Task description:
What lines in the records below contain the string "Coulomb"? Copy every one.
────
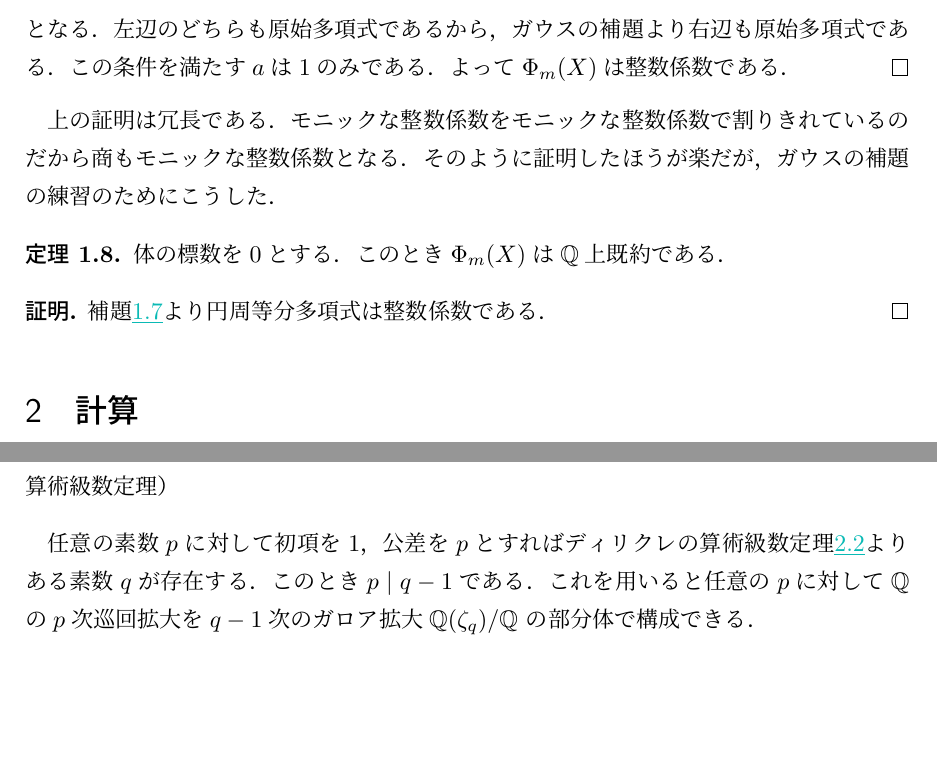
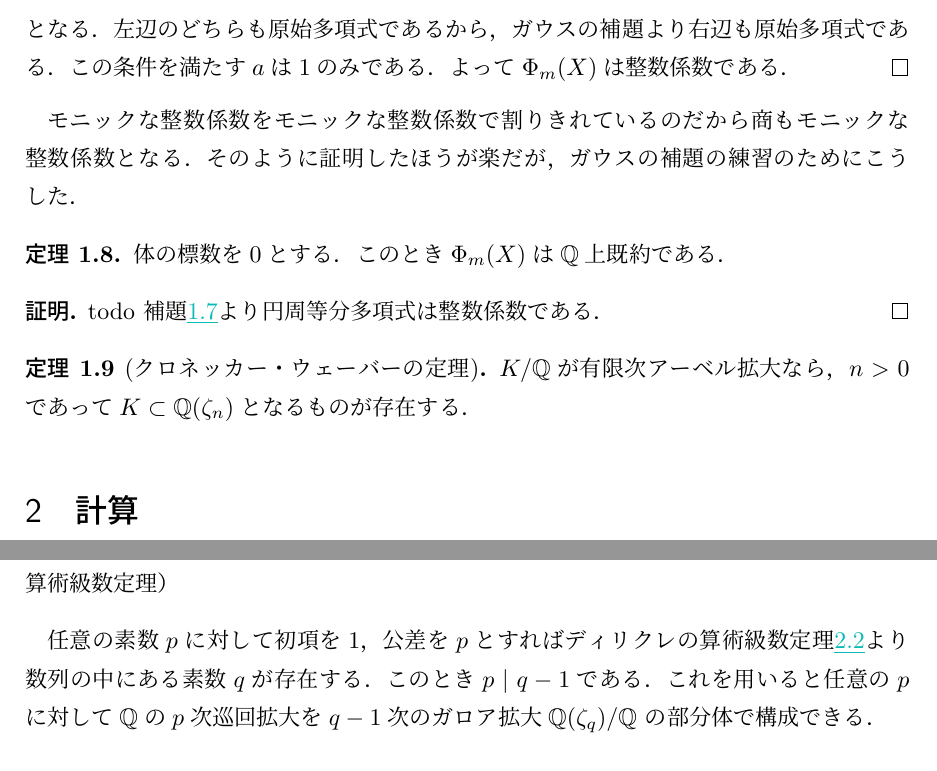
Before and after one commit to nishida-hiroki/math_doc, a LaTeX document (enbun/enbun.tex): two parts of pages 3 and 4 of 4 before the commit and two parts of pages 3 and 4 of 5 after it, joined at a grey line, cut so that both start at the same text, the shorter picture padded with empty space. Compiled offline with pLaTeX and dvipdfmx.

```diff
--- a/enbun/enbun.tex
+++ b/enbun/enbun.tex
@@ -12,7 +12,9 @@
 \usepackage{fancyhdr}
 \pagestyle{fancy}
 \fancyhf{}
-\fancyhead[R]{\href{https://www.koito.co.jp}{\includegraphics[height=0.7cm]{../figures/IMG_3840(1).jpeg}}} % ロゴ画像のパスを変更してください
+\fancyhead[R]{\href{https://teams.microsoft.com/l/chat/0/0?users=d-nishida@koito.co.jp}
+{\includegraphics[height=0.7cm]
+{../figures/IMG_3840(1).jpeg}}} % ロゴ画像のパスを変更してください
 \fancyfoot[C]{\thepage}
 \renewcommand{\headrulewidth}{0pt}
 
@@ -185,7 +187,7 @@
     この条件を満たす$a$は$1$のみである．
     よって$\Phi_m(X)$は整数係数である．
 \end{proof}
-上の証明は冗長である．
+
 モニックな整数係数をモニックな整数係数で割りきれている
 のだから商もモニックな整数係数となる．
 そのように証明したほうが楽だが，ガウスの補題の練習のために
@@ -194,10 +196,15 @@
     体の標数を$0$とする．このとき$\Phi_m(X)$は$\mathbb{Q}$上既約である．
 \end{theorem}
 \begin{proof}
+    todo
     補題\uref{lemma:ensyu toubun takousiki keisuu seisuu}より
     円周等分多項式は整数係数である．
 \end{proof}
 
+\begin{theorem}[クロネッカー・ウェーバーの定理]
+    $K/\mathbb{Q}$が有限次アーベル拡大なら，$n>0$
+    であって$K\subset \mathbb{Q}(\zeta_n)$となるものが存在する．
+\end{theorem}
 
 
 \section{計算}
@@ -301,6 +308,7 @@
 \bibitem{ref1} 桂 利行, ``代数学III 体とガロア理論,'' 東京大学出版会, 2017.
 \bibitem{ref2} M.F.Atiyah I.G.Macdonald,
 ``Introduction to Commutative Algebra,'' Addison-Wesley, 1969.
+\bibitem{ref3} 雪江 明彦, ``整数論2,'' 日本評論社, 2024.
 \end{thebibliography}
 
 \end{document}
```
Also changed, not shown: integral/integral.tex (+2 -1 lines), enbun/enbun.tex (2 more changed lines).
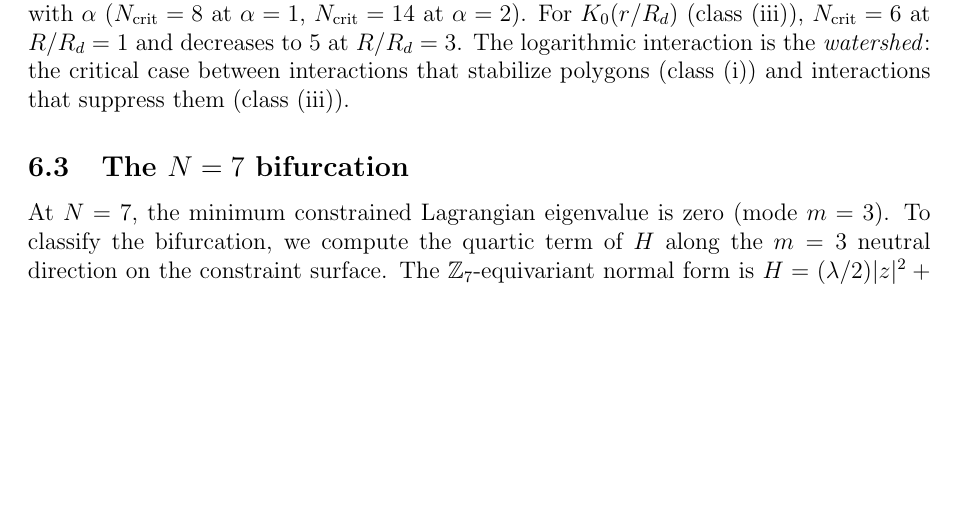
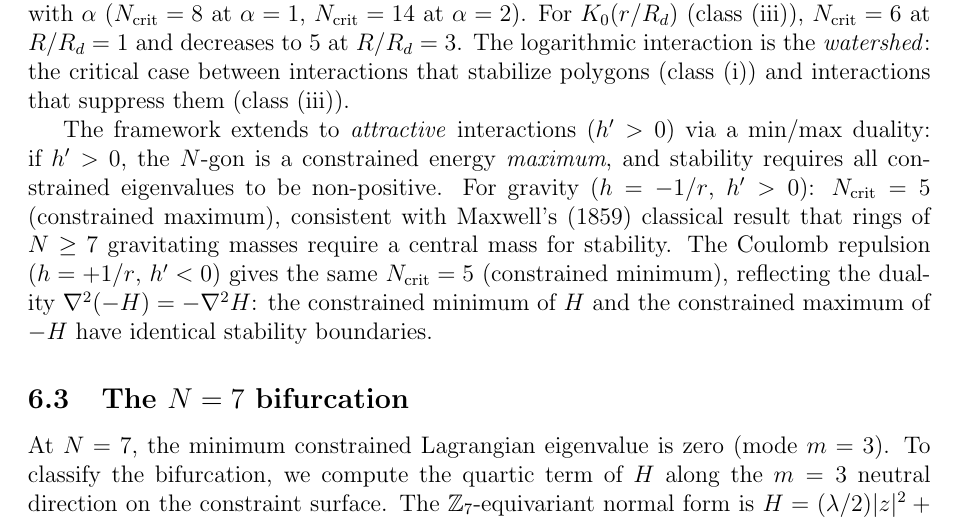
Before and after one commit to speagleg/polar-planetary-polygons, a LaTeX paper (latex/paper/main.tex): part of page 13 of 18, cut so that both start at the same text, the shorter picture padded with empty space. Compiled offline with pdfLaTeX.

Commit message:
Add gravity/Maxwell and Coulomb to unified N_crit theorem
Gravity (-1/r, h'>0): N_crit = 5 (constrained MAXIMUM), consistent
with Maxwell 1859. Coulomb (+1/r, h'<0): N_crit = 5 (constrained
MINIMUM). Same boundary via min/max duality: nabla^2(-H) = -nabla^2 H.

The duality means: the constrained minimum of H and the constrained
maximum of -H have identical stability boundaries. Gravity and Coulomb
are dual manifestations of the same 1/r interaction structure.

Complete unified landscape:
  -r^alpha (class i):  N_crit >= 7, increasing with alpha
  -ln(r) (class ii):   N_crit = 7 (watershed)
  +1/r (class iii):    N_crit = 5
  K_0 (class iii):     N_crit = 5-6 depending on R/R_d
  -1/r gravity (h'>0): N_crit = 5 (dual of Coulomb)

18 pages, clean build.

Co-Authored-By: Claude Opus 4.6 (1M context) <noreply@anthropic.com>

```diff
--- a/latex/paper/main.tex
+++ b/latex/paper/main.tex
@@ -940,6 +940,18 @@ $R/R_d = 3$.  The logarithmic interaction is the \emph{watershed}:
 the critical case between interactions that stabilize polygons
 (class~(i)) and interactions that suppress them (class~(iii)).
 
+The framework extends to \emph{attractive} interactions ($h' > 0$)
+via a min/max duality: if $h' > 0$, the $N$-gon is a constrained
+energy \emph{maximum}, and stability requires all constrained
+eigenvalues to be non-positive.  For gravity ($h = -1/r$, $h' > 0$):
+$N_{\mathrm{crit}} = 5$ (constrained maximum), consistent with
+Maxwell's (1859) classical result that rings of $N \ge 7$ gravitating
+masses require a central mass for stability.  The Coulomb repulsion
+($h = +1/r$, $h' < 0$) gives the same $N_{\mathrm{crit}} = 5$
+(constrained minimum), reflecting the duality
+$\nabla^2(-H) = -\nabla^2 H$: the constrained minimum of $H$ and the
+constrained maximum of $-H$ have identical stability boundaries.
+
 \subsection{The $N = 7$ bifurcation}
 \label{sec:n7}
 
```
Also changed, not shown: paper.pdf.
────
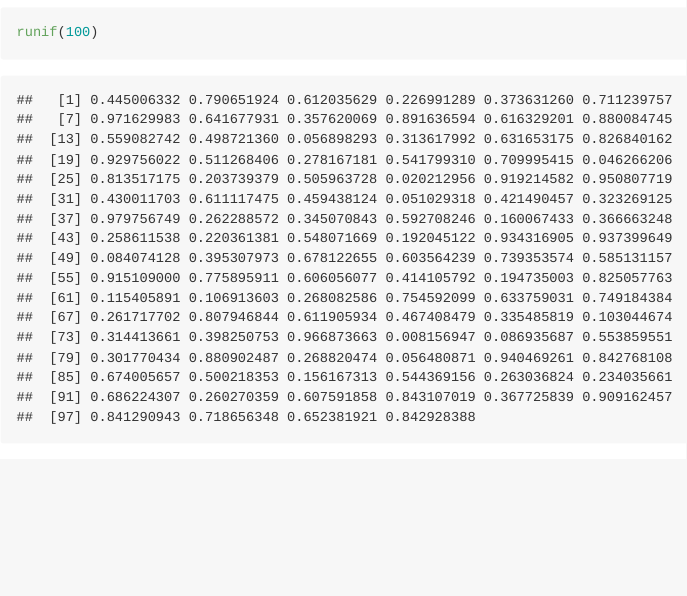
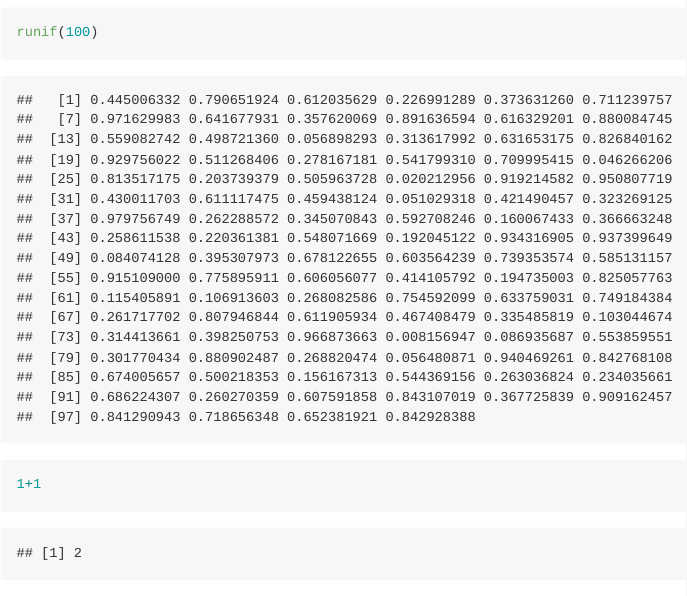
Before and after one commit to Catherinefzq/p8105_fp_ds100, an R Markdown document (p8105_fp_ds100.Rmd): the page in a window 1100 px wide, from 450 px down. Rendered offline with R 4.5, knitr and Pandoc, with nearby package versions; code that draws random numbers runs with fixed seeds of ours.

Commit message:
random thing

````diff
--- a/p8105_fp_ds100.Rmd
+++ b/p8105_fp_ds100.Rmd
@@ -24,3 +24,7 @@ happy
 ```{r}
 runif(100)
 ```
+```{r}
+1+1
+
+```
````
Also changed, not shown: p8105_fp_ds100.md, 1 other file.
────
Task solution:
Add gravity/Maxwell and Coulomb to unified N_crit theorem
with Maxwell 1859. Coulomb (+1/r, h'<0): N_crit = 5 (constrained
maximum of -H have identical stability boundaries. Gravity and Coulomb
  -1/r gravity (h'>0): N_crit = 5 (dual of Coulomb)
+masses require a central mass for stability.  The Coulomb repulsion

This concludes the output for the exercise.